Structured diff data:

---------------

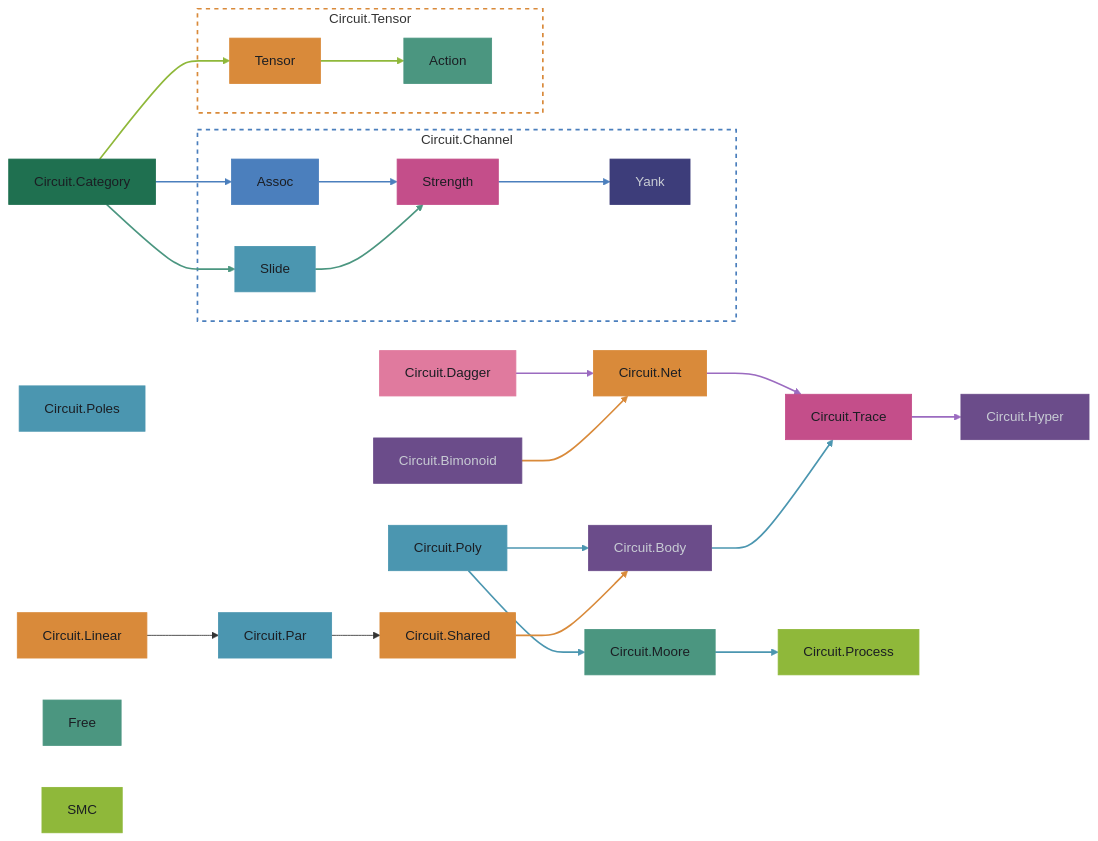
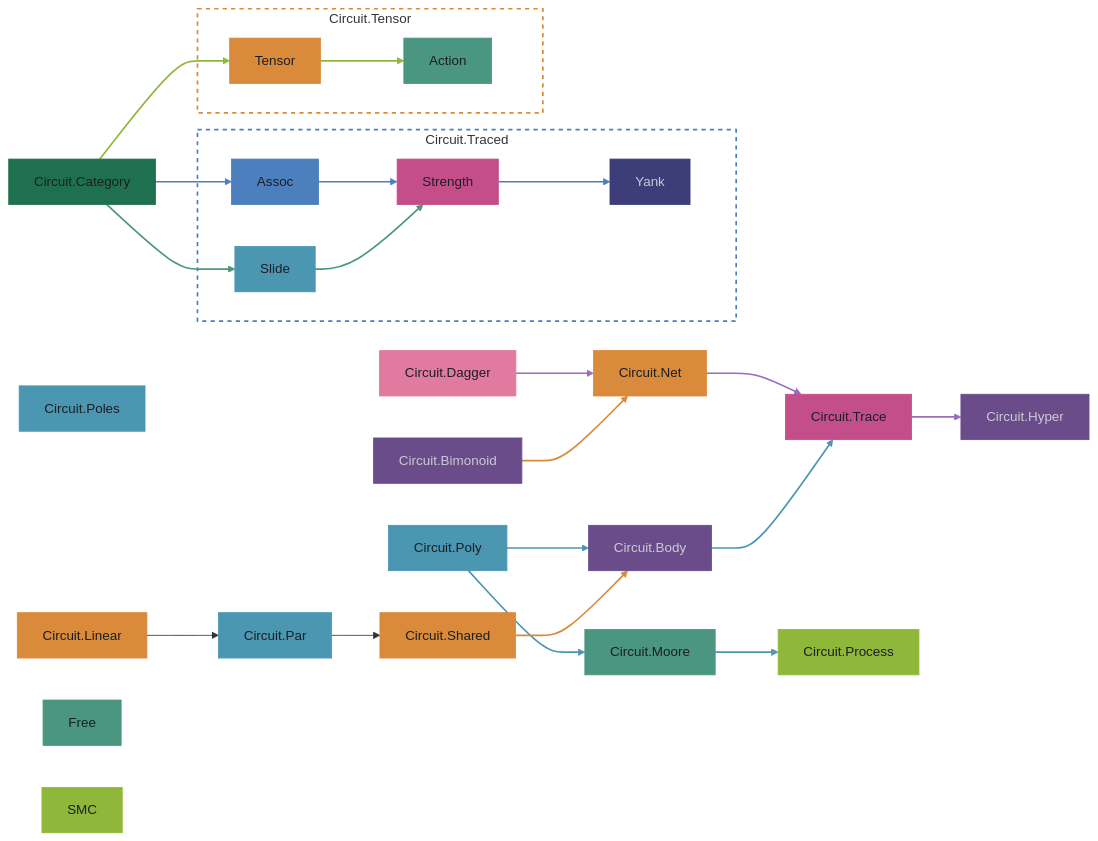
Before and after one commit to tonyday567/circuits: the second of 2 diagrams in readme.md, drawn with Mermaid. The commit also changed other lines of this file and 27 other files, not shown here.

Commit message:
Rename structural Channel module to Traced; move Poly.Channel to Channel

````diff
--- a/readme.md
+++ b/readme.md
@@ -63,77 +63,77 @@
 ```mermaid
 graph LR
   Category["Circuit.Category"]
 
-  subgraph Channel ["Circuit.Channel"]
+  subgraph Channel ["Circuit.Traced"]
     Assoc["Assoc"]
     Slide["Slide"]
     Strength["Strength"]
     Yank["Yank"]
   end
 
   subgraph Tensor ["Circuit.Tensor"]
     TensorClass["Tensor"]
     Action["Action"]
   end
 
   Net["Circuit.Net"]
   Trace["Circuit.Trace"]
   Hyper["Circuit.Hyper"]
   Dagger["Circuit.Dagger"]
   Poles["Circuit.Poles"]
   Body["Circuit.Body"]
   Poly["Circuit.Poly"]
   Moore["Circuit.Moore"]
   Process["Circuit.Process"]
   Shared["Circuit.Shared"]
   Bimonoid["Circuit.Bimonoid"]
   Par["Circuit.Par"]
   Linear["Circuit.Linear"]
 
   Category --> Assoc --> Strength --> Yank
   Category --> Slide --> Strength
   Category --> TensorClass --> Action
   Net --> Trace
   Trace --> Hyper
   Dagger --> Net
   Body --> Trace
   Poly --> Body
   Poly --> Moore
   Moore --> Process
   Shared --> Body
   Bimonoid --> Net
   Par --> Shared
   Linear --> Par
 
   linkStyle 0,1,2 stroke:#4B7FBD,stroke-width:2px
   linkStyle 3,4 stroke:#4B9680,stroke-width:2px
   linkStyle 5,6 stroke:#8FB83A,stroke-width:2px
   linkStyle 7,8,9 stroke:#9B6BC0,stroke-width:2px
   linkStyle 10,11,12,13 stroke:#4B96B0,stroke-width:2px
   linkStyle 14,15 stroke:#D98A3A,stroke-width:2px
 
   style Channel fill:transparent,stroke:#4B7FBD,stroke-width:2px,stroke-dasharray: 5 5
   style Tensor fill:transparent,stroke:#D98A3A,stroke-width:2px,stroke-dasharray: 5 5
   style Category fill:#1F7050,stroke:#1F7050,color:#1b1e23
   style Assoc fill:#4B7FBD,stroke:#4B7FBD,color:#1b1e23
   style Slide fill:#4B96B0,stroke:#4B96B0,color:#1b1e23
   style Strength fill:#C44E8A,stroke:#C44E8A,color:#1b1e23
   style Yank fill:#3D3D7A,stroke:#3D3D7A,color:#c8ccd4
   style TensorClass fill:#D98A3A,stroke:#D98A3A,color:#1b1e23
   style Action fill:#4B9680,stroke:#4B9680,color:#1b1e23
   style Free fill:#4B9680,stroke:#4B9680,color:#1b1e23
   style SMC fill:#8FB83A,stroke:#8FB83A,color:#1b1e23
   style Net fill:#D98A3A,stroke:#D98A3A,color:#1b1e23
   style Trace fill:#C44E8A,stroke:#C44E8A,color:#1b1e23
   style Hyper fill:#6B4C8A,stroke:#6B4C8A,color:#c8ccd4
   style Dagger fill:#E07A9E,stroke:#E07A9E,color:#1b1e23
   style Poles fill:#4B96B0,stroke:#4B96B0,color:#1b1e23
   style Body fill:#6B4C8A,stroke:#6B4C8A,color:#c8ccd4
   style Poly fill:#4B96B0,stroke:#4B96B0,color:#1b1e23
   style Moore fill:#4B9680,stroke:#4B9680,color:#1b1e23
   style Process fill:#8FB83A,stroke:#8FB83A,color:#1b1e23
   style Shared fill:#D98A3A,stroke:#D98A3A,color:#1b1e23
   style Bimonoid fill:#6B4C8A,stroke:#6B4C8A,color:#c8ccd4
   style Par fill:#4B96B0,stroke:#4B96B0,color:#1b1e23
   style Linear fill:#D98A3A,stroke:#D98A3A,color:#1b1e23
 ```
````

---------------

### ACTIVITY
Write the entries above out in full, exactly, with no images.

### PROBLEM SOLUTION
Before and after one commit to tonyday567/circuits: the second of 2 diagrams in readme.md, drawn with Mermaid. The commit also changed other lines of this file and 27 other files, not shown here.

Commit message:
Rename structural Channel module to Traced; move Poly.Channel to Channel

````diff
--- a/readme.md
+++ b/readme.md
@@ -63,77 +63,77 @@
 ```mermaid
 graph LR
   Category["Circuit.Category"]
 
-  subgraph Channel ["Circuit.Channel"]
+  subgraph Channel ["Circuit.Traced"]
     Assoc["Assoc"]
     Slide["Slide"]
     Strength["Strength"]
     Yank["Yank"]
   end
 
   subgraph Tensor ["Circuit.Tensor"]
     TensorClass["Tensor"]
     Action["Action"]
   end
 
   Net["Circuit.Net"]
   Trace["Circuit.Trace"]
   Hyper["Circuit.Hyper"]
   Dagger["Circuit.Dagger"]
   Poles["Circuit.Poles"]
   Body["Circuit.Body"]
   Poly["Circuit.Poly"]
   Moore["Circuit.Moore"]
   Process["Circuit.Process"]
   Shared["Circuit.Shared"]
   Bimonoid["Circuit.Bimonoid"]
   Par["Circuit.Par"]
   Linear["Circuit.Linear"]
 
   Category --> Assoc --> Strength --> Yank
   Category --> Slide --> Strength
   Category --> TensorClass --> Action
   Net --> Trace
   Trace --> Hyper
   Dagger --> Net
   Body --> Trace
   Poly --> Body
   Poly --> Moore
   Moore --> Process
   Shared --> Body
   Bimonoid --> Net
   Par --> Shared
   Linear --> Par
 
   linkStyle 0,1,2 stroke:#4B7FBD,stroke-width:2px
   linkStyle 3,4 stroke:#4B9680,stroke-width:2px
   linkStyle 5,6 stroke:#8FB83A,stroke-width:2px
   linkStyle 7,8,9 stroke:#9B6BC0,stroke-width:2px
   linkStyle 10,11,12,13 stroke:#4B96B0,stroke-width:2px
   linkStyle 14,15 stroke:#D98A3A,stroke-width:2px
 
   style Channel fill:transparent,stroke:#4B7FBD,stroke-width:2px,stroke-dasharray: 5 5
   style Tensor fill:transparent,stroke:#D98A3A,stroke-width:2px,stroke-dasharray: 5 5
   style Category fill:#1F7050,stroke:#1F7050,color:#1b1e23
   style Assoc fill:#4B7FBD,stroke:#4B7FBD,color:#1b1e23
   style Slide fill:#4B96B0,stroke:#4B96B0,color:#1b1e23
   style Strength fill:#C44E8A,stroke:#C44E8A,color:#1b1e23
   style Yank fill:#3D3D7A,stroke:#3D3D7A,color:#c8ccd4
   style TensorClass fill:#D98A3A,stroke:#D98A3A,color:#1b1e23
   style Action fill:#4B9680,stroke:#4B9680,color:#1b1e23
   style Free fill:#4B9680,stroke:#4B9680,color:#1b1e23
   style SMC fill:#8FB83A,stroke:#8FB83A,color:#1b1e23
   style Net fill:#D98A3A,stroke:#D98A3A,color:#1b1e23
   style Trace fill:#C44E8A,stroke:#C44E8A,color:#1b1e23
   style Hyper fill:#6B4C8A,stroke:#6B4C8A,color:#c8ccd4
   style Dagger fill:#E07A9E,stroke:#E07A9E,color:#1b1e23
   style Poles fill:#4B96B0,stroke:#4B96B0,color:#1b1e23
   style Body fill:#6B4C8A,stroke:#6B4C8A,color:#c8ccd4
   style Poly fill:#4B96B0,stroke:#4B96B0,color:#1b1e23
   style Moore fill:#4B9680,stroke:#4B9680,color:#1b1e23
   style Process fill:#8FB83A,stroke:#8FB83A,color:#1b1e23
   style Shared fill:#D98A3A,stroke:#D98A3A,color:#1b1e23
   style Bimonoid fill:#6B4C8A,stroke:#6B4C8A,color:#c8ccd4
   style Par fill:#4B96B0,stroke:#4B96B0,color:#1b1e23
   style Linear fill:#D98A3A,stroke:#D98A3A,color:#1b1e23
 ```
````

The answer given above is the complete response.